-- Task --
With pictures left out, write out exactly every line from the start of the data through the one that contains "and Execute with".

-- The data --
· · · · · · ·

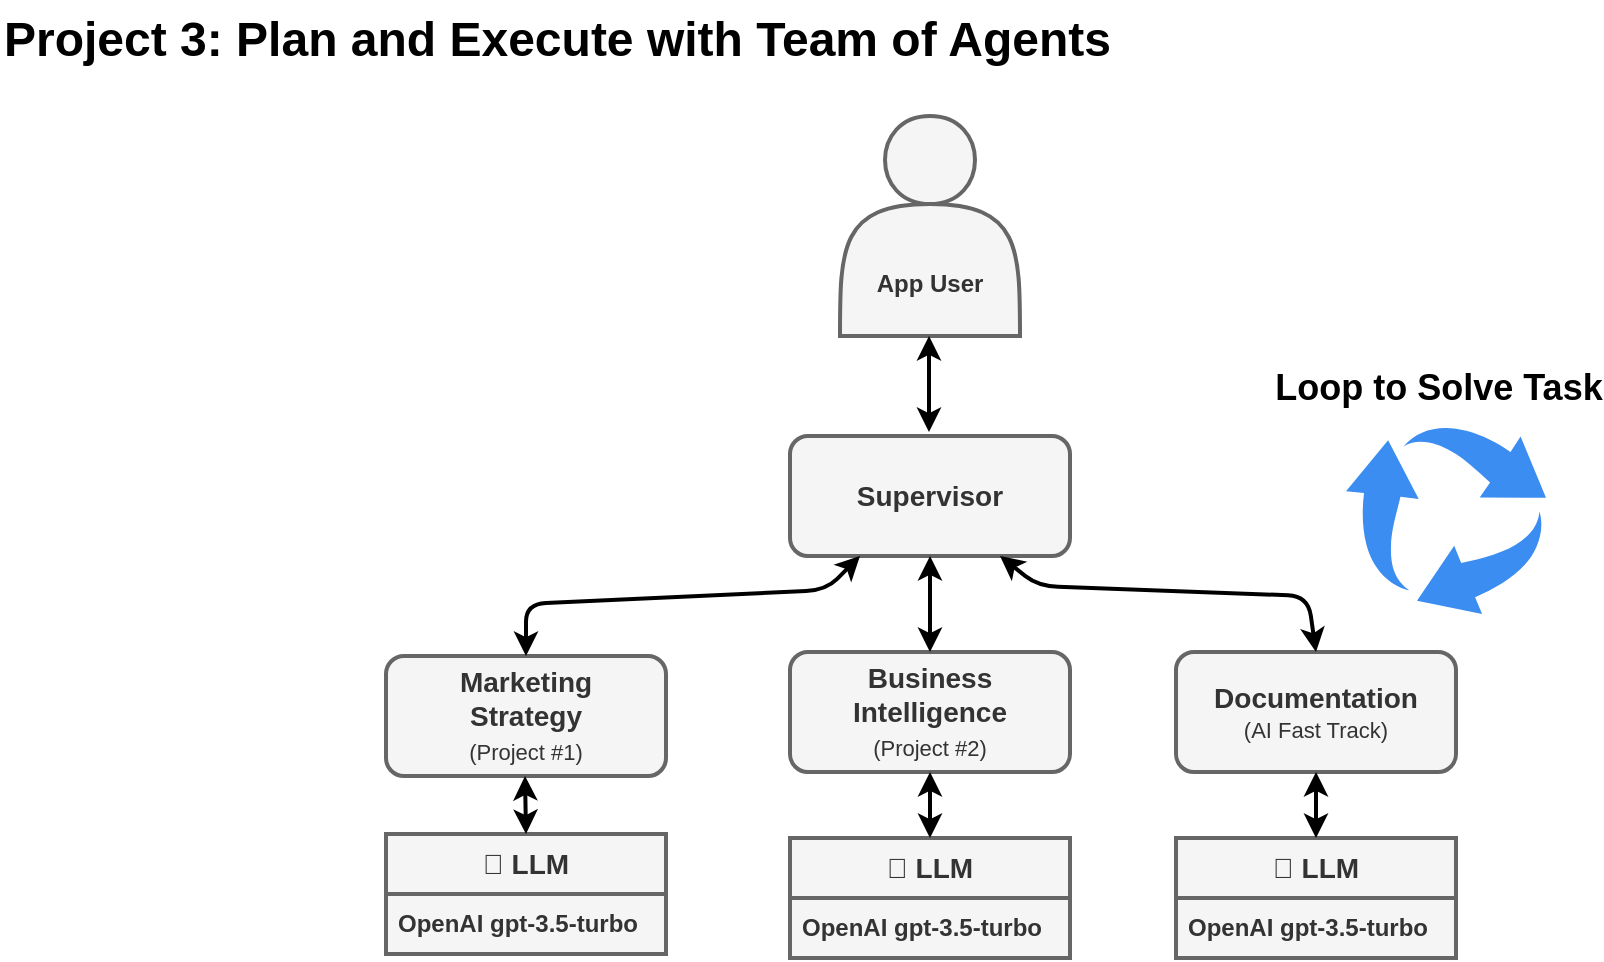
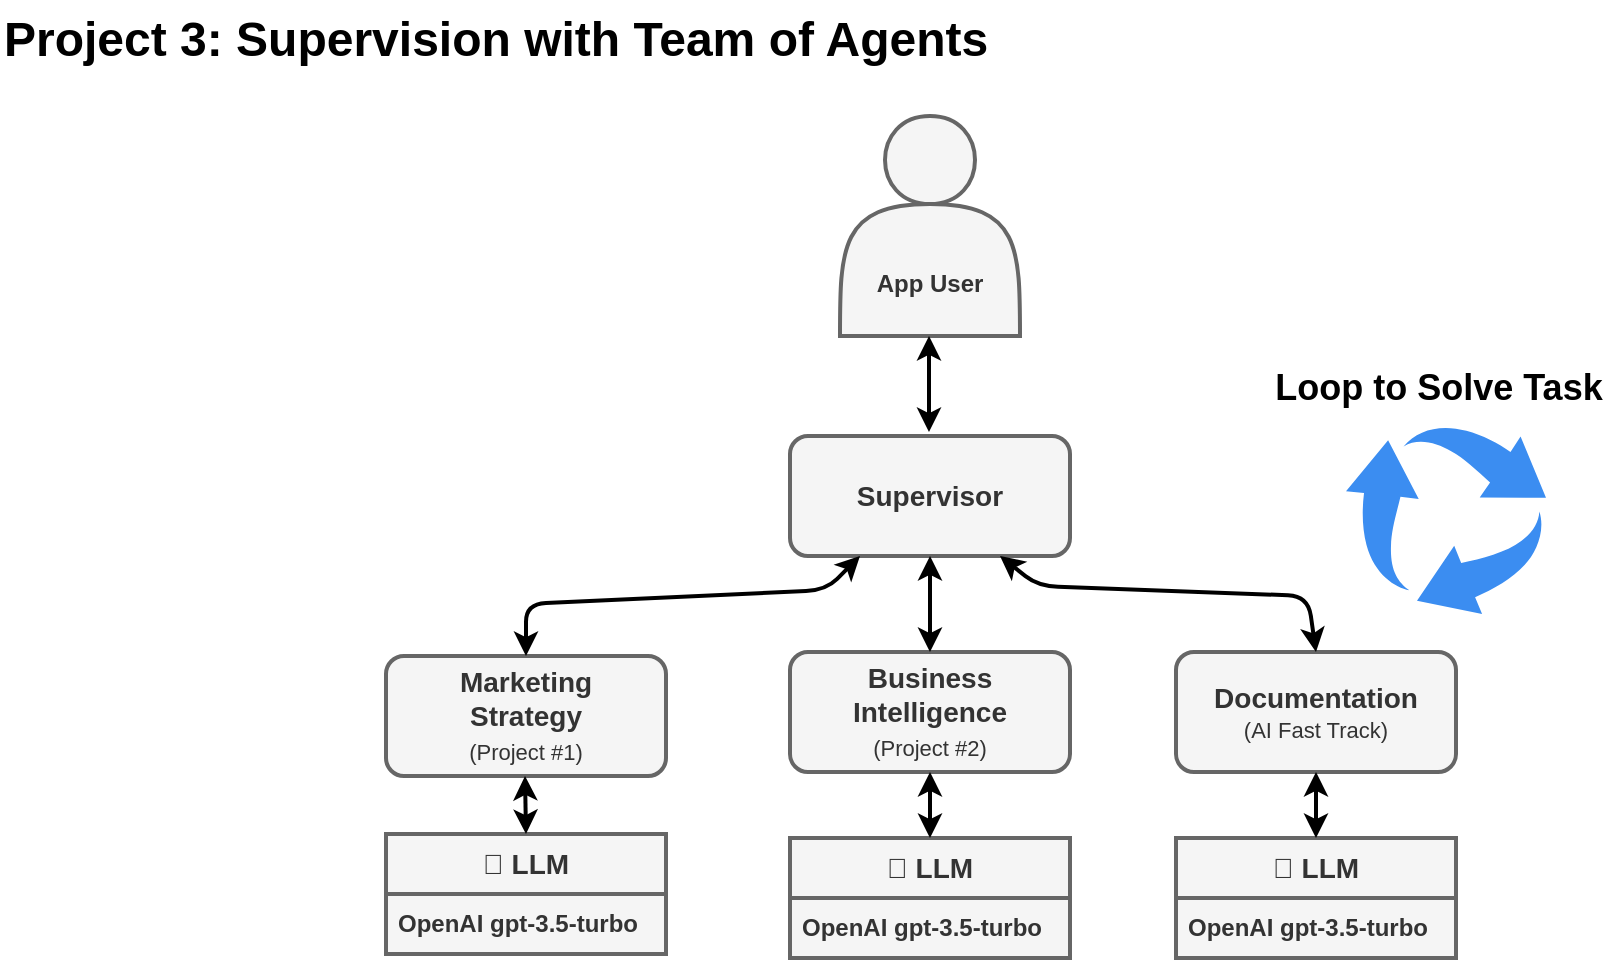
<mxfile host="65bd71144e">
    <diagram id="1xbTTFElEqbZD3jhlw0T" name="Project 3: Plan and Execute Team of Agents">
-         <mxGraphModel dx="744" dy="512" grid="0" gridSize="10" guides="1" tooltips="1" connect="1" arrows="1" fold="1" page="1" pageScale="1" pageWidth="1100" pageHeight="850" background="#ffffff" math="0" shadow="0">
+         <mxGraphModel dx="887" dy="626" grid="0" gridSize="10" guides="1" tooltips="1" connect="1" arrows="1" fold="1" page="1" pageScale="1" pageWidth="1100" pageHeight="850" background="#ffffff" math="0" shadow="0">
            <root>
                <mxCell id="0"/>
                <mxCell id="1" parent="0"/>
-                 <mxCell id="5" value="Project 3: Plan and Execute with Team of Agents" style="text;html=1;fontSize=24;fontStyle=1;verticalAlign=middle;align=left;strokeWidth=2;fontColor=#000000;" parent="1" vertex="1">
+                 <mxCell id="5" value="Project 3: Supervision with Team of Agents" style="text;html=1;fontSize=24;fontStyle=1;verticalAlign=middle;align=left;strokeWidth=2;fontColor=#000000;" parent="1" vertex="1">
                    <mxGeometry x="40" y="10" width="100" height="40" as="geometry"/>
                </mxCell>
                <mxCell id="35" value="&lt;br&gt;&lt;br&gt;&lt;br&gt;&lt;br&gt;&lt;b&gt;App User&lt;/b&gt;" style="shape=actor;whiteSpace=wrap;html=1;fillColor=#f5f5f5;fontColor=#333333;strokeColor=#666666;strokeWidth=2;" parent="1" vertex="1">
                    <mxGeometry x="460" y="68" width="90" height="110" as="geometry"/>
                </mxCell>
                <mxCell id="44" value="&lt;span style=&quot;font-size: 14px;&quot;&gt;&lt;b&gt;Supervisor&lt;/b&gt;&lt;/span&gt;" style="rounded=1;whiteSpace=wrap;html=1;fillColor=#f5f5f5;fontColor=#333333;strokeColor=#666666;strokeWidth=2;" parent="1" vertex="1">
                    <mxGeometry x="435" y="228" width="140" height="60" as="geometry"/>
                </mxCell>
                <mxCell id="50" value="&lt;b style=&quot;font-size: 14px;&quot;&gt;Marketing &lt;/b&gt;&lt;br&gt;&lt;b style=&quot;font-size: 14px;&quot;&gt;Strategy&lt;br&gt;&lt;/b&gt;&lt;span style=&quot;font-size: 11px;&quot;&gt;(Project #1)&lt;/span&gt;&lt;b style=&quot;font-size: 14px;&quot;&gt;&lt;br&gt;&lt;/b&gt;" style="rounded=1;whiteSpace=wrap;html=1;fillColor=#f5f5f5;fontColor=#333333;strokeColor=#666666;strokeWidth=2;" parent="1" vertex="1">
                    <mxGeometry x="233" y="338" width="140" height="60" as="geometry"/>
                </mxCell>
                <mxCell id="75" style="edgeStyle=none;html=1;exitX=0.25;exitY=1;exitDx=0;exitDy=0;strokeColor=#000000;strokeWidth=2;fontColor=#000000;startArrow=classic;startFill=1;entryX=0.5;entryY=0;entryDx=0;entryDy=0;" parent="1" source="44" target="50" edge="1">
                    <mxGeometry relative="1" as="geometry">
                        <mxPoint x="515" y="190" as="sourcePoint"/>
                        <mxPoint x="515" y="238" as="targetPoint"/>
                        <Array as="points">
                            <mxPoint x="453" y="305"/>
                            <mxPoint x="303" y="312"/>
                        </Array>
                    </mxGeometry>
                </mxCell>
                <mxCell id="76" value="&lt;b style=&quot;font-size: 14px;&quot;&gt;Business Intelligence&lt;br&gt;&lt;/b&gt;&lt;span style=&quot;font-size: 11px;&quot;&gt;(Project #2)&lt;/span&gt;&lt;b style=&quot;font-size: 14px;&quot;&gt;&lt;br&gt;&lt;/b&gt;" style="rounded=1;whiteSpace=wrap;html=1;fillColor=#f5f5f5;fontColor=#333333;strokeColor=#666666;strokeWidth=2;" parent="1" vertex="1">
                    <mxGeometry x="435" y="336" width="140" height="60" as="geometry"/>
                </mxCell>
                <mxCell id="77" value="&lt;b style=&quot;font-size: 14px;&quot;&gt;Documentation&lt;br&gt;&lt;/b&gt;&lt;span style=&quot;font-size: 11px;&quot;&gt;(AI Fast Track)&lt;/span&gt;" style="rounded=1;whiteSpace=wrap;html=1;fillColor=#f5f5f5;fontColor=#333333;strokeColor=#666666;strokeWidth=2;" parent="1" vertex="1">
                    <mxGeometry x="628" y="336" width="140" height="60" as="geometry"/>
                </mxCell>
                <mxCell id="78" style="edgeStyle=none;html=1;exitX=0.5;exitY=1;exitDx=0;exitDy=0;strokeColor=#000000;strokeWidth=2;fontColor=#000000;startArrow=classic;startFill=1;entryX=0.5;entryY=0;entryDx=0;entryDy=0;" parent="1" source="44" target="76" edge="1">
                    <mxGeometry relative="1" as="geometry">
                        <mxPoint x="480" y="298" as="sourcePoint"/>
                        <mxPoint x="313" y="348" as="targetPoint"/>
                    </mxGeometry>
                </mxCell>
                <mxCell id="79" style="edgeStyle=none;html=1;exitX=0.75;exitY=1;exitDx=0;exitDy=0;strokeColor=#000000;strokeWidth=2;fontColor=#000000;startArrow=classic;startFill=1;entryX=0.5;entryY=0;entryDx=0;entryDy=0;" parent="1" source="44" target="77" edge="1">
                    <mxGeometry relative="1" as="geometry">
                        <mxPoint x="490" y="308" as="sourcePoint"/>
                        <mxPoint x="323" y="358" as="targetPoint"/>
                        <Array as="points">
                            <mxPoint x="559" y="303"/>
                            <mxPoint x="694" y="308"/>
                        </Array>
                    </mxGeometry>
                </mxCell>
                <mxCell id="80" value="" style="sketch=0;html=1;aspect=fixed;strokeColor=none;shadow=0;align=center;verticalAlign=top;fillColor=#3B8DF1;shape=mxgraph.gcp2.arrow_cycle" parent="1" vertex="1">
                    <mxGeometry x="713" y="222" width="100" height="95" as="geometry"/>
                </mxCell>
                <mxCell id="81" style="edgeStyle=none;html=1;exitX=0.5;exitY=1;exitDx=0;exitDy=0;strokeColor=#000000;strokeWidth=2;fontColor=#000000;startArrow=classic;startFill=1;" parent="1" edge="1">
                    <mxGeometry relative="1" as="geometry">
                        <mxPoint x="504.5" y="178" as="sourcePoint"/>
                        <mxPoint x="504.5" y="226" as="targetPoint"/>
                    </mxGeometry>
                </mxCell>
                <mxCell id="82" value="&lt;b&gt;&lt;font style=&quot;font-size: 14px;&quot;&gt;🧠 LLM&lt;/font&gt;&lt;/b&gt;" style="swimlane;fontStyle=0;childLayout=stackLayout;horizontal=1;startSize=30;horizontalStack=0;resizeParent=1;resizeParentMax=0;resizeLast=0;collapsible=1;marginBottom=0;whiteSpace=wrap;html=1;labelBackgroundColor=none;strokeWidth=2;fontColor=#333333;fillColor=#f5f5f5;strokeColor=#666666;" parent="1" vertex="1">
                    <mxGeometry x="233" y="427" width="140" height="60" as="geometry"/>
                </mxCell>
                <mxCell id="83" value="&lt;b&gt;OpenAI gpt-3.5-turbo&lt;/b&gt;" style="text;strokeColor=#666666;fillColor=#f5f5f5;align=left;verticalAlign=middle;spacingLeft=4;spacingRight=4;overflow=hidden;points=[[0,0.5],[1,0.5]];portConstraint=eastwest;rotatable=0;whiteSpace=wrap;html=1;labelBackgroundColor=none;strokeWidth=2;fontColor=#333333;" parent="82" vertex="1">
                    <mxGeometry y="30" width="140" height="30" as="geometry"/>
                </mxCell>
                <mxCell id="84" value="&lt;b&gt;&lt;font style=&quot;font-size: 14px;&quot;&gt;🧠 LLM&lt;/font&gt;&lt;/b&gt;" style="swimlane;fontStyle=0;childLayout=stackLayout;horizontal=1;startSize=30;horizontalStack=0;resizeParent=1;resizeParentMax=0;resizeLast=0;collapsible=1;marginBottom=0;whiteSpace=wrap;html=1;labelBackgroundColor=none;strokeWidth=2;fontColor=#333333;fillColor=#f5f5f5;strokeColor=#666666;" parent="1" vertex="1">
                    <mxGeometry x="435" y="429" width="140" height="60" as="geometry"/>
                </mxCell>
                <mxCell id="85" value="&lt;b&gt;OpenAI gpt-3.5-turbo&lt;/b&gt;" style="text;strokeColor=#666666;fillColor=#f5f5f5;align=left;verticalAlign=middle;spacingLeft=4;spacingRight=4;overflow=hidden;points=[[0,0.5],[1,0.5]];portConstraint=eastwest;rotatable=0;whiteSpace=wrap;html=1;labelBackgroundColor=none;strokeWidth=2;fontColor=#333333;" parent="84" vertex="1">
                    <mxGeometry y="30" width="140" height="30" as="geometry"/>
                </mxCell>
                <mxCell id="86" value="&lt;b&gt;&lt;font style=&quot;font-size: 14px;&quot;&gt;🧠 LLM&lt;/font&gt;&lt;/b&gt;" style="swimlane;fontStyle=0;childLayout=stackLayout;horizontal=1;startSize=30;horizontalStack=0;resizeParent=1;resizeParentMax=0;resizeLast=0;collapsible=1;marginBottom=0;whiteSpace=wrap;html=1;labelBackgroundColor=none;strokeWidth=2;fontColor=#333333;fillColor=#f5f5f5;strokeColor=#666666;" parent="1" vertex="1">
                    <mxGeometry x="628" y="429" width="140" height="60" as="geometry"/>
                </mxCell>
                <mxCell id="87" value="&lt;b&gt;OpenAI gpt-3.5-turbo&lt;/b&gt;" style="text;strokeColor=#666666;fillColor=#f5f5f5;align=left;verticalAlign=middle;spacingLeft=4;spacingRight=4;overflow=hidden;points=[[0,0.5],[1,0.5]];portConstraint=eastwest;rotatable=0;whiteSpace=wrap;html=1;labelBackgroundColor=none;strokeWidth=2;fontColor=#333333;" parent="86" vertex="1">
                    <mxGeometry y="30" width="140" height="30" as="geometry"/>
                </mxCell>
                <mxCell id="88" style="edgeStyle=none;html=1;exitX=0.5;exitY=1;exitDx=0;exitDy=0;strokeColor=#000000;strokeWidth=2;fontColor=#000000;startArrow=classic;startFill=1;" parent="1" edge="1">
                    <mxGeometry relative="1" as="geometry">
                        <mxPoint x="302.5" y="398" as="sourcePoint"/>
                        <mxPoint x="303" y="427" as="targetPoint"/>
                    </mxGeometry>
                </mxCell>
                <mxCell id="89" style="edgeStyle=none;html=1;exitX=0.5;exitY=1;exitDx=0;exitDy=0;strokeColor=#000000;strokeWidth=2;fontColor=#000000;startArrow=classic;startFill=1;" parent="1" source="76" target="84" edge="1">
                    <mxGeometry relative="1" as="geometry">
                        <mxPoint x="312.5" y="408" as="sourcePoint"/>
                        <mxPoint x="313" y="435" as="targetPoint"/>
                    </mxGeometry>
                </mxCell>
                <mxCell id="90" style="edgeStyle=none;html=1;exitX=0.5;exitY=1;exitDx=0;exitDy=0;strokeColor=#000000;strokeWidth=2;fontColor=#000000;startArrow=classic;startFill=1;entryX=0.5;entryY=0;entryDx=0;entryDy=0;" parent="1" source="77" target="86" edge="1">
                    <mxGeometry relative="1" as="geometry">
                        <mxPoint x="322.5" y="418" as="sourcePoint"/>
                        <mxPoint x="323" y="445" as="targetPoint"/>
                    </mxGeometry>
                </mxCell>
                <mxCell id="95" value="&lt;font style=&quot;font-size: 18px;&quot;&gt;Loop to Solve Task&lt;/font&gt;" style="text;strokeColor=none;fillColor=none;html=1;fontSize=24;fontStyle=1;verticalAlign=middle;align=center;fontColor=#000000;" parent="1" vertex="1">
                    <mxGeometry x="709" y="182" width="100" height="40" as="geometry"/>
                </mxCell>
            </root>
        </mxGraphModel>
    </diagram>
</mxfile>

· · · · · · ·

-- Task response --
<mxfile host="65bd71144e">
    <diagram id="1xbTTFElEqbZD3jhlw0T" name="Project 3: Plan and Execute Team of Agents">
-         <mxGraphModel dx="744" dy="512" grid="0" gridSize="10" guides="1" tooltips="1" connect="1" arrows="1" fold="1" page="1" pageScale="1" pageWidth="1100" pageHeight="850" background="#ffffff" math="0" shadow="0">
+         <mxGraphModel dx="887" dy="626" grid="0" gridSize="10" guides="1" tooltips="1" connect="1" arrows="1" fold="1" page="1" pageScale="1" pageWidth="1100" pageHeight="850" background="#ffffff" math="0" shadow="0">
            <root>
                <mxCell id="0"/>
                <mxCell id="1" parent="0"/>
-                 <mxCell id="5" value="Project 3: Plan and Execute with Team of Agents" style="text;html=1;fontSize=24;fontStyle=1;verticalAlign=middle;align=left;strokeWidth=2;fontColor=#000000;" parent="1" vertex="1">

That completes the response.